The first phase was one of the earliest castles in England to be built at least partly using stone when the majority were built with earth and timber. Corfe Castle underwent major structural changes in the 12th and 13th centuries.

Mary Hawtry was born in about 1598, the only daughter of Ralph Hawtry, Esquire of Ruislip,Middlesex, and Mary Altham.

In about 1618, she married Sir John Bankes, who later became Attorney-General to King Charles I and Lord Chief Justice of the Common Pleas. In 1635, Sir John purchased Corfe Castle in Dorset with all its manors, rights, and privileges from Lady Elizabeth Coke. Sir John died on 28 December 1644 at the age of 55.

In 1643, when civil war broke out in England, she assumed control of Corfe Castle when John Bankes had been ordered by the king to travel to York.

Lady Mary Bankes. source
Lady Mary Bankes. source

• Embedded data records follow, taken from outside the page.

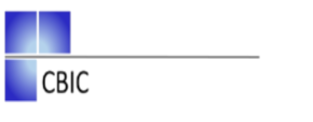
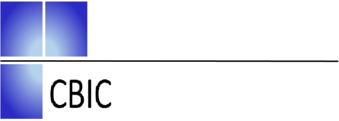
add

Changed region(s): [[0.0, 0.0, 1.0, 0.9917]]

diff --git a/team/staffd.html b/team/staffd.html
@@ -41,23 +41,13 @@
   <script type='text/javascript' src='https://www.google.com/jsapi'></script>   
 
 </head>
-<body>
-
-
-      <div class="row">
-      
-      <div class="three columns">
-      <a href="../index.html"><img src="../images/logocbic2.png" alt="desc" class="header_logo" /></a>
-
-      </div>
-      
-      <div class="nine columns" style="padding:20px; text-align:right">
-      
-      <img src="../images/logouitm.png"><br><br>
-      <p>FACULTY OF COMPUTER AND MATHEMATICAL SCIENCES </p>
-      </div>
-      
-      </div>
+<body><div class="row"><br>
+      <img src="../images/test.png" align="left"><span style="display:inline-block; width: 583px; "></span> 
+      <img src="../images/logouitm.png">
+       
+      </div><p align="center" style="font-size: 18px; color:#6495ED;">CROWD BUSINESS INNOVATION CENTRE
+      <span style="display:inline-block; width: 273px; "></span> FACULTY OF COMPUTER &amp; MATHEMATICAL SCIENCES</p></center>
+     
       
       
      <div class="row page_wrap" style="margin-top:-2px">
@@ -81,50 +71,31 @@
               <ul class="flyout">
                 <li class="has-flyout"><a href="../about/background.html">Background</a></li>
                 <li class="has-flyout"><a href="../about/vmo.html">Mission,Vission,Objective</a></li>
+                <li class="page-scroll"><a href="../index.html#sf">Scope &amp; Function</a></li>    
+                <li class="has-flyout"><a href="../about/vmo.html">Partners</a></li>
+                <li class="has-flyout"><a href="../about/vmo.html">Crowdsourcing Platforms</a></li> 
               </ul>
             </li>
 
-            <li class="page-scroll"><a href="../index.html#sf">Scope &amp; Function</a></li>
-
-
-
             <li class="has-flyout">
-                <a href="#">Services</a><a href="#" class="flyout-toggle"></a>
+                <a href="#">Service</a><a href="#" class="flyout-toggle"></a>
 
                 <ul class="flyout">
                   <li class="has-flyout"><a href="../services/consultation.html">Consultation</a></li>                  
                   <li class="has-flyout"><a href="../services/research.html">Research</a></li>  
-                  <li class="has-flyout"><a href="../services/training.html">Training</a></li>                  
-                  
-
-                  <!-- <li class="has-flyout"><a href="product-single.html">Product Single</a></li>
-                  
-                  <li class="has-flyout"><a href="pricing-table.html">Pricing Table</a></li>
-
-                  <li class="has-flyout"><a href="contact.html">Contact Page</a></li>-->
+                  <li class="has-flyout"><a href="../services/training.html">Training</a></li> 
                 </ul>
             </li>
 
-              <li class=""><a href="../event.html">Events</a></li>
+              <li class=""><a href="../event.html">Event</a></li>
               <li class=""><a href="../production.html">Publication</a></li>
+              <li class=""><a href="postgraduate.html">Postgraduate Supervision</a></li>
 
               <li class="has-flyout">
                 <a href="#">Team</a><a href="#" class="flyout-toggle"></a>
-
                 <ul class="flyout">
-                
                   <li class="has-flyout"><a href="orgchart.html">Organizational Chart</a></li>
-                  
                   <li class="has-flyout"><a href="staffd.html">Staff Directory</a></li>
-                  
-                  
-
-                  <!-- <li class="has-flyout"><a href="product-single.html">Product Single</a></li>
-                  
-                  <li class="has-flyout"><a href="pricing-table.html">Pricing Table</a></li>
-
-                  <li class="has-flyout"><a href="contact.html">Contact Page</a></li>-->
-
                 </ul>
               </li>
 
@@ -142,6 +113,7 @@
 
           
         </div><!-- END Header -->
+
         
 
       <div class="row">
@@ -168,48 +140,42 @@
 
         <div class="row">
             <div class="eleven columns">
-            <center><img class="img-responsive" src="../images/bod.jpg" alt="" align=""></center>
+            <!-- <center><img class="img-responsive" src="../images/bod.jpg" alt="" align=""></center>-->
             <div class="col-md-4 thumb">
                 <a class="thumbnail" href="staff/inddh.html">
-                    <img class="img-responsive" src="../images/staffdirectory/DIR DH.png" alt="" width="280">
-                    <p style="font-size:18px;">Assoc Prof Datin Dr. Noor Habibah Arsyad</p>
-                    <p style="font-size:18px;">Director</p>
+                    <img class="img-responsive" src="../images/staffdirectory/dirdat.jpg" alt="" width="280">
+                    <p style="font-size:18px;" align="center">Assoc Prof Datin Dr. Noor Habibah Arsyad</p>
 
                 </a>
             </div>
             <div class="col-md-4 thumb">
-                <a class="thumbnail" href="#">
-                    <img class="img-responsive" src="../images/picon.png" alt="" width="280">
-                    <p style="font-size:18px;">Prof Dr. Nor'azam Mastuki</p>
-                    <p style="font-size:18px;">Director</p><br><br>
+                <a class="thumbnail" href="staff/indprof.html">
+                    <img class="img-responsive" src="../images/staffdirectory/dirprof.jpg" alt="" width="280">
+                    <p style="font-size:18px;" align="center">Prof Dr. Nor'azam Mastuki</p><br><br>
                 </a>
             </div>
             <div class="col-md-4 thumb">
                 <a class="thumbnail" href="staff/indss.html">
-                    <img class="img-responsive" src="../images/staffdirectory/DIR SS1.jpg" alt="" >
-                    <p style="font-size:18px;">Dr Siti Salwa Salleh</p>
-                    <p style="font-size:18px;">Deputy Director</p><br><br><br>
+                    <img class="img-responsive" src="../images/staffdirectory/dirss.jpg" alt="" >
+                    <p style="font-size:18px;" align="center">Dr Siti Salwa Salleh</p><br><Br><br>
                 </a>
             </div>
             <div class="col-md-4 thumb">
-                <a class="thumbnail" href="#">
-                    <img class="img-responsive" src="../images/picon.png" alt="" width="280">
-                    <p style="font-size:18px;">Dr. Norjansalika Janom</p>
-                    <p style="font-size:18px;">Coordinator</p>
+                <a class="thumbnail" href="staff/indnor.html">
+                    <img class="img-responsive" src="../images/staffdirectory/dirnor.jpg" alt="" width="280">
+                    <p style="font-size:18px;" align="center">Dr. Norjansalika Janom</p>
                 </a>
             </div>
             <div class="col-md-4 thumb">
-                <a class="thumbnail" href="#">
-                    <img class="img-responsive" src="../images/picon.png" alt="" width="280">
-                    <p style="font-size:18px;">Dr Syaripah Ruzaini Syed Aris</p>
-                    <p style="font-size:18px;">Coordinator</p>
+                <a class="thumbnail" href="staff/indgee.html">
+                    <img class="img-responsive" src="../images/staffdirectory/dirgee.jpg" alt="" width="280">
+                    <p style="font-size:18px;" align="center">Fauziah Ahmad</p>
                 </a>
             </div>
             <div class="col-md-4 thumb">
-                <a class="thumbnail" href="#">
-                    <img class="img-responsive" src="../images/picon.png" alt="" width="280">
-                    <p style="font-size:18px;">NAME</p>
-                    <p style="font-size:18px;">POSITION</p>
+                <a class="thumbnail" href="staff/indsha.html">
+                    <img class="img-responsive" src="../images/staffdirectory/dirsha.jpg" alt="" width="280">
+                    <p style="font-size:18px;" align="center">Dr. Nor Shahniza Kamal Bashah</p>
                 </a>
             </div>
             

diff --git a/index.html b/index.html
@@ -35,7 +35,7 @@
 </head>
 <body>      
       <div class="row"><br>
-      <img src="images/test.png" align="left"><span style="display:inline-block; width: 583px; "></span> 
+      <img src="images/test.png" align="left" style="height: 90px;"><span style="display:inline-block; width: 645px; "></span> 
       <img src="images/logouitm.png">
        
       </div><p align="center" style="font-size: 18px; color:#6495ED;">CROWD BUSINESS INNOVATION CENTRE
@@ -117,7 +117,7 @@
            
            
 
-<div id="carousel-example-generic" class="carousel slide" data-ride="carousel">
+<div id="carousel-example-generic" class="carousel slide" data-ride="carousel" style="height: 550px; width: 100%; margin: 0 auto;">
   <!-- Indicators -->
   <ol class="carousel-indicators">
     <li data-target="#carousel-example-generic" data-slide-to="0" class="active"></li>
@@ -126,42 +126,49 @@
     <li data-target="#carousel-example-generic" data-slide-to="3"></li>
     <li data-target="#carousel-example-generic" data-slide-to="4"></li>    
     <li data-target="#carousel-example-generic" data-slide-to="5"></li>
+    <li data-target="#carousel-example-generic" data-slide-to="6"></li>
   </ol>
 
   <!-- Wrapper for slides -->
   <div class="carousel-inner" role="listbox">
     <div class="item active">
-      <img class="img-responsive center-block" src="images/slideshow/1.png" alt="desc">
+      <img class="img-responsive center-block" src="images/slideshow/1.JPG" alt="desc" style="height: 550px; width: 100%; margin: 0 auto;" >
       <div class="carousel-caption">
         
       </div>
     </div>
     <div class="item">
-      <img class="img-responsive center-block" src="images/slideshow/3.png" alt="desc">
+      <img class="img-responsive center-block" src="images/slideshow/2.png" alt="desc" style="height: 550px; width: 100%; margin: 0 auto;">
       <div class="carousel-caption">
         
       </div>
     </div>
     <div class="item">
-      <img class="img-responsive center-block" src="images/slideshow/2.jpg" alt="desc">
+      <img class="img-responsive center-block" src="images/slideshow/3.jpg" alt="desc" style="height: 550px; width: 100%; margin: 0 auto;">
       <div class="carousel-caption">
         
       </div>
     </div>
     <div class="item">
-      <img class="img-responsive center-block" src="images/slideshow/4.jpg" alt="desc">
+      <img class="img-responsive center-block" src="images/slideshow/4.jpg" alt="desc" style="height: 550px; width: 100%; margin: 0 auto;">
       <div class="carousel-caption">
         
       </div>
     </div>
     <div class="item">
-      <img class="img-responsive center-block" src="images/slideshow/5.jpg" alt="desc">
+      <img class="img-responsive center-block" src="images/slideshow/5.jpg" alt="desc" style="height: 550px; width: 100%; margin: 0 auto;">
       <div class="carousel-caption">
         
       </div>
     </div>
     <div class="item">
-      <img class="img-responsive center-block" src="images/slideshow/6.jpg" alt="desc">
+      <img class="img-responsive center-block" src="images/slideshow/6.png" alt="desc" style="height: 550px; width: 100%; margin: 0 auto;">
+      <div class="carousel-caption">
+        
+      </div>
+    </div>
+    <div class="item">
+      <img class="img-responsive center-block" src="images/slideshow/7.jpg" alt="desc" style="height: 550px; width: 100%; margin: 0 auto;">
       <div class="carousel-caption">
         
       </div>

diff --git a/about/sf.html b/about/sf.html
@@ -125,22 +125,24 @@
       <p style="font-size:18px; color:#6495ED;" >
         <strong>Research</strong></p>
         <br>
-        <center><img src="images/RESEARCH ICON.jpg" height="300" width="250"> </center>
+        <img src="../images/research.jpg" height="163" width="290" style="height: 143px; width: 180px"> </center>
         <p style="font-size:18px">To conduct technopreneurship research that focus on crowdsourcing workers platforms and job providers in the area of services application network system and social research.
         </p><hr>
       <p align="justify" style="font-size:18px; color:#6495ED;">
         <strong>Consultation Service</strong></p>
         <br>
-        <img src="images/CONSULTATION ICON.JPG" width="250"><br>
+        <img src="../images/consultation.jpg" height="163" width="290" style="height: 143px; width: 180px"><br>
         <p style="font-size:18px">To provide consultation and advice that is related to the development of crowdsourcing business industries.
         </p><br><br><hr><p align="justify" style="font-size:18px; color:#6495ED;">
         <strong>Industry Linkage</strong></p>
         <br>
+        <img src="../images/linkage.jpg" height="163" width="290" style="height: 143px; width: 180px"><br>
         <p style="font-size:18px">To establish linkages with stakeholders in national international crowdsourcing industries and supporting them in terms of network creation and program developments.
         </p><hr>
        <p align="justify" style="font-size:18px; color:#6495ED;">
       <strong>Training</strong></p>
         <br>
+        <img src="../images/training.jpg" height="163" width="290" style="height: 143px; width: 180px"><br>
         <p style="font-size:18px">To design prepare and update training modules as well as monitoring the quality of trainings.        </p>
       </div>
       </div>

diff --git a/team/staff/indsha.html b/team/staff/indsha.html
@@ -144,14 +144,14 @@
 
         <div class="row">
             <div class="eleven columns">
-            <center><img class="img-responsive" src="../../images/staffdirectory/IND DAT.jpg" alt="" align="" style="padding-right: 20px;"></center>
+            <center><img class="img-responsive" src="../../images/staffdirectory/IND SHA.jpg" alt="" align="" style="padding-right: 20px;"></center>
             <br>
-            <p align="center" style="font-size:18px;">Assoc Prof Datin Dr. Noor Habibah Arsyad
-            <br>Director
+            <p align="center" style="font-size:18px;">Dr. Nor Shahniza Kamal Bashah
+            <br>Coordinator
             <br>Crowdsourcing Business Innovation Centre
             <br>
-            <br><strong>Phone:</strong> 03-55211241
-            <br><strong>E-mail:</strong> habibah@tmsk.uitm.edu.my
+            <br><strong>Phone:</strong>03-55211113
+            <br><strong>E-mail:</strong>shahniza@tmsk.uitm.edu.my
 
 
             </p>

diff --git a/team/staff/indnor.html b/team/staff/indnor.html
@@ -144,14 +144,14 @@
 
         <div class="row">
             <div class="eleven columns">
-            <center><img class="img-responsive" src="../../images/staffdirectory/IND DAT.jpg" alt="" align="" style="padding-right: 20px;"></center>
+            <center><img class="img-responsive" src="../../images/staffdirectory/IND NOR.jpg" alt="" align="" style="padding-right: 20px;"></center>
             <br>
-            <p align="center" style="font-size:18px;">Assoc Prof Datin Dr. Noor Habibah Arsyad
-            <br>Director
+            <p align="center" style="font-size:18px;">Dr. Norjansalika Janom
+            <br>Coordinator
             <br>Crowdsourcing Business Innovation Centre
             <br>
-            <br><strong>Phone:</strong> 03-55211241
-            <br><strong>E-mail:</strong> habibah@tmsk.uitm.edu.my
+            <br><strong>Phone:</strong> 03-55211204
+            <br><strong>E-mail:</strong> norjan@tmsk.uitm.edu.my
 
 
             </p>

diff --git a/team/staff/indgee.html b/team/staff/indgee.html
@@ -144,14 +144,14 @@
 
         <div class="row">
             <div class="eleven columns">
-            <center><img class="img-responsive" src="../../images/staffdirectory/IND DAT.jpg" alt="" align="" style="padding-right: 20px;"></center>
+            <center><img class="img-responsive" src="../../images/staffdirectory/IND GEE.jpg" alt="" align="" style="padding-right: 20px;"></center>
             <br>
-            <p align="center" style="font-size:18px;">Assoc Prof Datin Dr. Noor Habibah Arsyad
-            <br>Director
+            <p align="center" style="font-size:18px;">Fauziah Ahmad
+            <br>Coordinator
             <br>Crowdsourcing Business Innovation Centre
             <br>
-            <br><strong>Phone:</strong> 03-55211241
-            <br><strong>E-mail:</strong> habibah@tmsk.uitm.edu.my
+            <br><strong>Phone:</strong>03-55435460
+            <br><strong>E-mail:</strong>fauziaha@tmsk.uitm.edu.my
 
 
             </p>

diff --git a/team/staff/indprof.html b/team/staff/indprof.html
@@ -144,14 +144,14 @@
 
         <div class="row">
             <div class="eleven columns">
-            <center><img class="img-responsive" src="../../images/staffdirectory/IND DAT.jpg" alt="" align="" style="padding-right: 20px;"></center>
+            <center><img class="img-responsive" src="../../images/staffdirectory/IND PROF.jpg" alt="" align="" style="padding-right: 20px;"></center>
             <br>
-            <p align="center" style="font-size:18px;">Assoc Prof Datin Dr. Noor Habibah Arsyad
+            <p align="center" style="font-size:18px;">Prof. Dr. Nor'azam Mastuki
             <br>Director
             <br>Crowdsourcing Business Innovation Centre
             <br>
-            <br><strong>Phone:</strong> 03-55211241
-            <br><strong>E-mail:</strong> habibah@tmsk.uitm.edu.my
+            <br><strong>Phone:</strong> 03-55444972
+            <br><strong>E-mail:</strong> noraz562@tmsk.uitm.edu.my
 
 
             </p>

diff --git a/event/smidex.html b/event/smidex.html
@@ -135,6 +135,7 @@
             <div class="col-md-4 thumb">
                 <a class="thumbnail" href="#">
                     <img class="img-responsive" src="../images/event/smidex1.jpg" alt="" style="height: 230px">
+
                 </a>
             </div>
             <div class="col-md-4 thumb">
@@ -147,7 +148,11 @@
                     <img class="img-responsive" src="../images/event/smidex3.jpg" alt="" style="height: 230px">
                 </a>
             </div>
+            
             </div>
+
+
+            
             
         </div>
         </div>

diff --git a/postgraduate.html b/postgraduate.html
@@ -209,7 +209,7 @@
 
       <tr>
          <td>2</td>
-         <td>Norzamdalifa Ahmad Saru</td>
+         <td>Nurul Atiqah binti Haris</td>
          <td>Formulating Visual Representation of Job Matchmaking as Snowflakes Network Model (Dissertation)</td>
          <td>January - December 2014</td>
          <!-- <td>Main Supervisor</td> -->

She sent her sons away for safety and remained behind with her daughters, servants, and a force of five men. In May 1643, a force of Parliamentarians, comprising between 200 and 300 men under the command of Sir Walter Erle attacked the castle but never succeeded in capturing it. She asked for aid and a troop of 80 men under the command of Captain Robert Lawrence arrived to reinforce the garrison. In June, Commander Erle renewed his attack along with Captains Sydenham, Jarvis and Scott, a force of 500-600 men, and two siege engines.

With Captain Lawrence’s troops protecting the Middle Ward and the better part of the garrison, Mary and her small group defended the Upper Ward and by heaving stones and hot embers from the battlements, managed to repel the assailants, killing and wounding over 100 men. In 1646, one of her officers, Colonel Pitman, betrayed her by leading a party of Parliamentarians into the castle via a sally gate.

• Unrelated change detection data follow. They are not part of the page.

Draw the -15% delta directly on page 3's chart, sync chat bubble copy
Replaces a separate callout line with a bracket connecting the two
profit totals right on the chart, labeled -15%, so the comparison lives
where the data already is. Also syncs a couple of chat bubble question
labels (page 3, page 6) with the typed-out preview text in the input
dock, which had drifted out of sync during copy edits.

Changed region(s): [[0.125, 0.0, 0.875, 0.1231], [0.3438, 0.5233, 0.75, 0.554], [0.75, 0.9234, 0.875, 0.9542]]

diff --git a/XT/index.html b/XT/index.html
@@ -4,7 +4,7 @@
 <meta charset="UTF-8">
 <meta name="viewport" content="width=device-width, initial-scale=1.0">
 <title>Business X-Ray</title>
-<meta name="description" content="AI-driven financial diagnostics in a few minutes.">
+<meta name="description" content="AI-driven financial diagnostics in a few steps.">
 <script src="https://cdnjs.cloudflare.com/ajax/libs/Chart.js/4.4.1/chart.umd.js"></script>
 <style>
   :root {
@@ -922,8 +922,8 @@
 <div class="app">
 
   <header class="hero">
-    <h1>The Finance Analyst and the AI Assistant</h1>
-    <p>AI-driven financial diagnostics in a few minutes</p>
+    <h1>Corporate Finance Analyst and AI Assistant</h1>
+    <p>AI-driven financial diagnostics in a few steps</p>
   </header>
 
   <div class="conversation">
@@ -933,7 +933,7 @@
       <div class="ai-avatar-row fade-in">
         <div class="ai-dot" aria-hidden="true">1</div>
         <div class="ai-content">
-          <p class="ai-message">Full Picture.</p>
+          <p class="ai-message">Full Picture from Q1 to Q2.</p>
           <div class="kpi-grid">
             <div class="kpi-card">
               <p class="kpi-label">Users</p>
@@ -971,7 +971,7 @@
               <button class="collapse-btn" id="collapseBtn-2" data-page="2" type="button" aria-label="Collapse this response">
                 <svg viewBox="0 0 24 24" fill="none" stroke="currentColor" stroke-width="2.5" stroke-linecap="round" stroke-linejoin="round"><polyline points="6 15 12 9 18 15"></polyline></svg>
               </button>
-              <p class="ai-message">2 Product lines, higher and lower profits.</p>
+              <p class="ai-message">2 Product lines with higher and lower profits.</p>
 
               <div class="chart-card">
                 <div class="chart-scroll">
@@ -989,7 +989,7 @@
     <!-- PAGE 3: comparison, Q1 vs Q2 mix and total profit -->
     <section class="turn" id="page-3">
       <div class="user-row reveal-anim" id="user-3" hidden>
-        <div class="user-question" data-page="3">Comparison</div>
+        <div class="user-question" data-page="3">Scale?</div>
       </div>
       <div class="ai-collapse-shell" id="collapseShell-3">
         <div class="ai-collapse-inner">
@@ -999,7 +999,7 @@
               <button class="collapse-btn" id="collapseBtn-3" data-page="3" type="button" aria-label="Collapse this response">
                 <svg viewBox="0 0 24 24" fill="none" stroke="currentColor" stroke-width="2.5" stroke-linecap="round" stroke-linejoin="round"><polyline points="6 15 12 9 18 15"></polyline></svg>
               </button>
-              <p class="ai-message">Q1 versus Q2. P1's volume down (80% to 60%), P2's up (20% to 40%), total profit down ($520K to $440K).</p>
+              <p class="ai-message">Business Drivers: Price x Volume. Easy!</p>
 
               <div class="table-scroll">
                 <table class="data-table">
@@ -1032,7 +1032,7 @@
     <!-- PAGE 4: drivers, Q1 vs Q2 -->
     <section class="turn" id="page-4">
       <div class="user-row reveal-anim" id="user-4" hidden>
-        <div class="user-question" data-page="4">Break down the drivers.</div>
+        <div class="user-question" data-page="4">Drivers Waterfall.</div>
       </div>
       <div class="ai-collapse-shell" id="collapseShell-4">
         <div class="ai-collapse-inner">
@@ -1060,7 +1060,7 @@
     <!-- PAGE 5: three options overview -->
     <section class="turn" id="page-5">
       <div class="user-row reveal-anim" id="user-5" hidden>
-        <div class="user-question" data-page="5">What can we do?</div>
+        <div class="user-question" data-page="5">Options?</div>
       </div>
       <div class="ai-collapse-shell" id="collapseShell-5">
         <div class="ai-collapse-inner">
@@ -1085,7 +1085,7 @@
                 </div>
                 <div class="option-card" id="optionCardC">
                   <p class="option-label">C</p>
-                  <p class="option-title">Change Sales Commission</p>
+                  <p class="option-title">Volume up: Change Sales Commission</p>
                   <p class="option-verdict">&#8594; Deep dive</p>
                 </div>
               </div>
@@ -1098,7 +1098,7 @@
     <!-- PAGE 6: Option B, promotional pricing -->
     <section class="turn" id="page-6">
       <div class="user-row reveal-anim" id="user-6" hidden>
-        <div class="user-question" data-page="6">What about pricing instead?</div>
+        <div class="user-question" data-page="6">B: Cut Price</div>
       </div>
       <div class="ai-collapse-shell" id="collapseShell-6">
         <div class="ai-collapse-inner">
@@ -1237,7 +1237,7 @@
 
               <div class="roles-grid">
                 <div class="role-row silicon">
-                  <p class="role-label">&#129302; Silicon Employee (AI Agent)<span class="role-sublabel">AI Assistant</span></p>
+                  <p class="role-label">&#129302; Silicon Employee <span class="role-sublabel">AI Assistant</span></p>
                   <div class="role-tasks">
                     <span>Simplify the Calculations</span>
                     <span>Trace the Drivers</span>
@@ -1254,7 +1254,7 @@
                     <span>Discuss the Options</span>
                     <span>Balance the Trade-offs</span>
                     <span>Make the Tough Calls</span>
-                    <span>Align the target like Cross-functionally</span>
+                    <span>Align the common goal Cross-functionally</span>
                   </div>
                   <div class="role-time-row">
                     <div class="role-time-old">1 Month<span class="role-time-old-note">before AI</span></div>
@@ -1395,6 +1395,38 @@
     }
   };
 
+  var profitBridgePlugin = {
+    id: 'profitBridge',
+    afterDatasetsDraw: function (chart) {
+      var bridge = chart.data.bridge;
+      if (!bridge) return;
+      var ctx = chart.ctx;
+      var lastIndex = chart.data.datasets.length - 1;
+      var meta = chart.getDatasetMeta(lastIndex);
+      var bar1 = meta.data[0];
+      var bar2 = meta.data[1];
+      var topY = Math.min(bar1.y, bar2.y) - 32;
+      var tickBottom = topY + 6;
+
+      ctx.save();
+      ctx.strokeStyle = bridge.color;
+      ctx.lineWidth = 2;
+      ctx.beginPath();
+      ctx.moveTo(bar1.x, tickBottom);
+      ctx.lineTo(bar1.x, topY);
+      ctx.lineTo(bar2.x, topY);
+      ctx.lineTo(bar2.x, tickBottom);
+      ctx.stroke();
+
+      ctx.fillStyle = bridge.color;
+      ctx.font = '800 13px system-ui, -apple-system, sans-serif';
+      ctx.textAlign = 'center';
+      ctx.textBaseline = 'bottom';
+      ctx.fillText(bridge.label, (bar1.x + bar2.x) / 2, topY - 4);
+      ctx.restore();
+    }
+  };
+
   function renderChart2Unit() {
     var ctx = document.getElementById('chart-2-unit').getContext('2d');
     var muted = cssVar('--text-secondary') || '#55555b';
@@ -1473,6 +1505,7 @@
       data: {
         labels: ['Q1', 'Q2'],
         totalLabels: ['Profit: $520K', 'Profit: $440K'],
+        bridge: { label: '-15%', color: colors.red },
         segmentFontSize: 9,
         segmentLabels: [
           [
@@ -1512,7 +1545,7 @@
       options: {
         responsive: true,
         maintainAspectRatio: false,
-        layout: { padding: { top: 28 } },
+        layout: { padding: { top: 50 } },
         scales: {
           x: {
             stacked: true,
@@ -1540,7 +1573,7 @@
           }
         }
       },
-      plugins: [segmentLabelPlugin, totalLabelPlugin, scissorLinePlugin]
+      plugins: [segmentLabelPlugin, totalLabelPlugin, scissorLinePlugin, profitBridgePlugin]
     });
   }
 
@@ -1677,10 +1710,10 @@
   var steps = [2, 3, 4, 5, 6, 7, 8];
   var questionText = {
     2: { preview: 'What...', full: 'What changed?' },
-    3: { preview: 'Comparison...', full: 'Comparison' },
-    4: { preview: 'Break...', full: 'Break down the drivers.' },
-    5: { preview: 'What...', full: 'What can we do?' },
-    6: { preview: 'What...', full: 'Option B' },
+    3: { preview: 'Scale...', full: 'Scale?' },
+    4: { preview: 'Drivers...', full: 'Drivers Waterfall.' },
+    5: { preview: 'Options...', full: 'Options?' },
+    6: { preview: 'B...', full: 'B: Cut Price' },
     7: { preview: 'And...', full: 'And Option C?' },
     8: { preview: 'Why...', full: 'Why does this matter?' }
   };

The Parliamentarians under the command of a Colonel Bingham reversed their jackets and were mistaken for Royalists. As a result, she was forced to surrender the castle. However, because she showed such courage she was allowed to keep the keys of the castle, which are now held at Kingston Lacy near Wimborne Minster, Dorset. The castle was slighted the same year it was captured by the orders of the House of Commons.

It is recorded that her sons Ralph and Jerome bought the manor of Eastcourt on her behalf. Upon her death, the manor passed to her daughter Joanna Borlase, who in her turn passed it on to her daughters and co-heirs. Lead image source


Lady Mary died on 11 April 1661 and was buried in St Martin’s Church, Ruislip. On the south wall of the chancel inside the church there is a monument to Mary with this inscription:

To the memory of Lady Mary Bankes, the only daughter of Ralph Hawtery, of Riselip, in the county of Middlesex, esq., the wife and widow of Sir John Bankes, knight, late Lord Chief Justice of His Majesty’s court of Common Pleas, and of the Privy Council of His Majesty King Charles I of blessed memory, who having had the honour to have borne with a constancy and courage above her sex, a noble proportion of the late calamities, and the restitution of the government, with great peace of mind laid down her most desired life the 11th day of April 1661. Sir Ralph Bankes her son and heir hath dedicated this.

Sam Dickson

Sam Dickson is one of the authors writing for The Vintage News